[Web page edit records]
########
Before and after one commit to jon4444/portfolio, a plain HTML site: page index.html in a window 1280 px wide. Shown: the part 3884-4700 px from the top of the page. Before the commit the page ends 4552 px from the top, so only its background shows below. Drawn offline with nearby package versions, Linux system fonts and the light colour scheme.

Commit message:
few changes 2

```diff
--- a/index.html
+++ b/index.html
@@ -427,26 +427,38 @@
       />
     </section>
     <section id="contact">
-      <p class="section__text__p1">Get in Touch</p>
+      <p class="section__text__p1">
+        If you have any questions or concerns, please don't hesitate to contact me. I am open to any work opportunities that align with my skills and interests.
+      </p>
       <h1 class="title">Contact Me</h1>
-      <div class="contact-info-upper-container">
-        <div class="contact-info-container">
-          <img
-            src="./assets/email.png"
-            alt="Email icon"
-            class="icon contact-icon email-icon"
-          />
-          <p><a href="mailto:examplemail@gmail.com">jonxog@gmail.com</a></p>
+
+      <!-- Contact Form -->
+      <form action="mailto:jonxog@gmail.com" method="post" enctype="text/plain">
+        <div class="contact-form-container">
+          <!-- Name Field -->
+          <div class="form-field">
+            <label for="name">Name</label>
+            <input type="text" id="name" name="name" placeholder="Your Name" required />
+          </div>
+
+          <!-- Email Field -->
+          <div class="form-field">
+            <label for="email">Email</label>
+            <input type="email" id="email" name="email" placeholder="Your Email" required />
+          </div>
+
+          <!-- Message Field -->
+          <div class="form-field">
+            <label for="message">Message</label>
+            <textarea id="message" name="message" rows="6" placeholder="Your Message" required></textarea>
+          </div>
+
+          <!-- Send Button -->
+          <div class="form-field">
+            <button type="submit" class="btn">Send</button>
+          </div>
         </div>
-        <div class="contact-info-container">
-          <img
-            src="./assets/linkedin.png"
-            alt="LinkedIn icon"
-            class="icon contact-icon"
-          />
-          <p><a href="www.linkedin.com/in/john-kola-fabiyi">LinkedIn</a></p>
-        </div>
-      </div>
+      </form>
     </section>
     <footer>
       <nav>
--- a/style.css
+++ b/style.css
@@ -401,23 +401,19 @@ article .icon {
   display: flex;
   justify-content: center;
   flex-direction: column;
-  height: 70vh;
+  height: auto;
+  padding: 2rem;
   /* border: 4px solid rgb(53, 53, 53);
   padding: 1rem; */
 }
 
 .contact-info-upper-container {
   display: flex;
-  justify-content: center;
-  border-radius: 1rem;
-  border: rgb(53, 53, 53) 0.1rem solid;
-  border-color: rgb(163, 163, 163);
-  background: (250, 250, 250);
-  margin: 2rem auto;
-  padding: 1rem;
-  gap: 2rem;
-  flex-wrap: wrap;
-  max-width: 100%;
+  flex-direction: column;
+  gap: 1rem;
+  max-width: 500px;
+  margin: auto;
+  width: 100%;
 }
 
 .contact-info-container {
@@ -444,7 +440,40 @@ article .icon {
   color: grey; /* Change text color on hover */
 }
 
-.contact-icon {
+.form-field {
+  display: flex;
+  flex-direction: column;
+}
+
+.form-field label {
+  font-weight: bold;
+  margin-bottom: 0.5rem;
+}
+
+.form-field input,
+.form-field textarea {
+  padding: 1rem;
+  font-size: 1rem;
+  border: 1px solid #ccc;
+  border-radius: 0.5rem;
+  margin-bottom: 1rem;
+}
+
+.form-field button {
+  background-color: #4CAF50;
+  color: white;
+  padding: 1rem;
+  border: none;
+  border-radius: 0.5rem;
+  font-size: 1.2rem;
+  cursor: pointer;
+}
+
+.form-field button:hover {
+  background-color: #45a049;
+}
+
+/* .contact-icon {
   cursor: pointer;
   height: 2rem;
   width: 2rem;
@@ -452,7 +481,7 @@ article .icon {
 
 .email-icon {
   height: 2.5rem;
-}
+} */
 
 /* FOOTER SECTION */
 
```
########
> _Problem to solve_
Determine which lines above include the word "info", and report those lines in full.

> _Task solution_
-      <div class="contact-info-upper-container">
-        <div class="contact-info-container">
-        <div class="contact-info-container">
 .contact-info-upper-container {
 .contact-info-container {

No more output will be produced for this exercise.